(Saved data entries)
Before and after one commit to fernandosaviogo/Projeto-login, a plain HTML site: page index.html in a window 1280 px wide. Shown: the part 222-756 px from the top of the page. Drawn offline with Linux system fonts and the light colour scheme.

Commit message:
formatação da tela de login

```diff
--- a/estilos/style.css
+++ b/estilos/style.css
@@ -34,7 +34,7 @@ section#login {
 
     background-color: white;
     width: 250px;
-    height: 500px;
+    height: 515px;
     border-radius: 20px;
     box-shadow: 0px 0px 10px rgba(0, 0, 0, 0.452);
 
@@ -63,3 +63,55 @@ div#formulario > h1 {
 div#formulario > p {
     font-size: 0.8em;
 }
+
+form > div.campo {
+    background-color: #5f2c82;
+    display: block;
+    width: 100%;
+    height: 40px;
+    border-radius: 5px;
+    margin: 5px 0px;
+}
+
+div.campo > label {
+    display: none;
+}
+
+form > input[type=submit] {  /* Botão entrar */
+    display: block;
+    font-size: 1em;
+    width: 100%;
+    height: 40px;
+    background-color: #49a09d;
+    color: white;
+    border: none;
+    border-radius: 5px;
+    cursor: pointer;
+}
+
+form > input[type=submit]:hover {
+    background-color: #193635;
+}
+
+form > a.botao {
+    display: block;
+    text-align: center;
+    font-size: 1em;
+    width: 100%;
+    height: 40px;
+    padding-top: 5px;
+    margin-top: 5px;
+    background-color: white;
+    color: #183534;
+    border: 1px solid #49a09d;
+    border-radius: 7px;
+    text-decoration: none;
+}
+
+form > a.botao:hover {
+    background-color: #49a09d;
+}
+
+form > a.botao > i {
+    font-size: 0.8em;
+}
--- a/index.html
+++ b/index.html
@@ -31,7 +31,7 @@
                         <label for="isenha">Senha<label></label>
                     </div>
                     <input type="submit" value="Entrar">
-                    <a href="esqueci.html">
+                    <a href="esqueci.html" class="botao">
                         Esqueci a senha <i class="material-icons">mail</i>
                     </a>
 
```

_WHAT YOU HAVE TO DO_. Could you output all of the records above exactly as given?

_WRITTEN RESPONSE_.
Before and after one commit to fernandosaviogo/Projeto-login, a plain HTML site: page index.html in a window 1280 px wide. Shown: the part 222-756 px from the top of the page. Drawn offline with Linux system fonts and the light colour scheme.

Commit message:
formatação da tela de login

```diff
--- a/estilos/style.css
+++ b/estilos/style.css
@@ -34,7 +34,7 @@ section#login {
 
     background-color: white;
     width: 250px;
-    height: 500px;
+    height: 515px;
     border-radius: 20px;
     box-shadow: 0px 0px 10px rgba(0, 0, 0, 0.452);
 
@@ -63,3 +63,55 @@ div#formulario > h1 {
 div#formulario > p {
     font-size: 0.8em;
 }
+
+form > div.campo {
+    background-color: #5f2c82;
+    display: block;
+    width: 100%;
+    height: 40px;
+    border-radius: 5px;
+    margin: 5px 0px;
+}
+
+div.campo > label {
+    display: none;
+}
+
+form > input[type=submit] {  /* Botão entrar */
+    display: block;
+    font-size: 1em;
+    width: 100%;
+    height: 40px;
+    background-color: #49a09d;
+    color: white;
+    border: none;
+    border-radius: 5px;
+    cursor: pointer;
+}
+
+form > input[type=submit]:hover {
+    background-color: #193635;
+}
+
+form > a.botao {
+    display: block;
+    text-align: center;
+    font-size: 1em;
+    width: 100%;
+    height: 40px;
+    padding-top: 5px;
+    margin-top: 5px;
+    background-color: white;
+    color: #183534;
+    border: 1px solid #49a09d;
+    border-radius: 7px;
+    text-decoration: none;
+}
+
+form > a.botao:hover {
+    background-color: #49a09d;
+}
+
+form > a.botao > i {
+    font-size: 0.8em;
+}
--- a/index.html
+++ b/index.html
@@ -31,7 +31,7 @@
                         <label for="isenha">Senha<label></label>
                     </div>
                     <input type="submit" value="Entrar">
-                    <a href="esqueci.html">
+                    <a href="esqueci.html" class="botao">
                         Esqueci a senha <i class="material-icons">mail</i>
                     </a>
 
```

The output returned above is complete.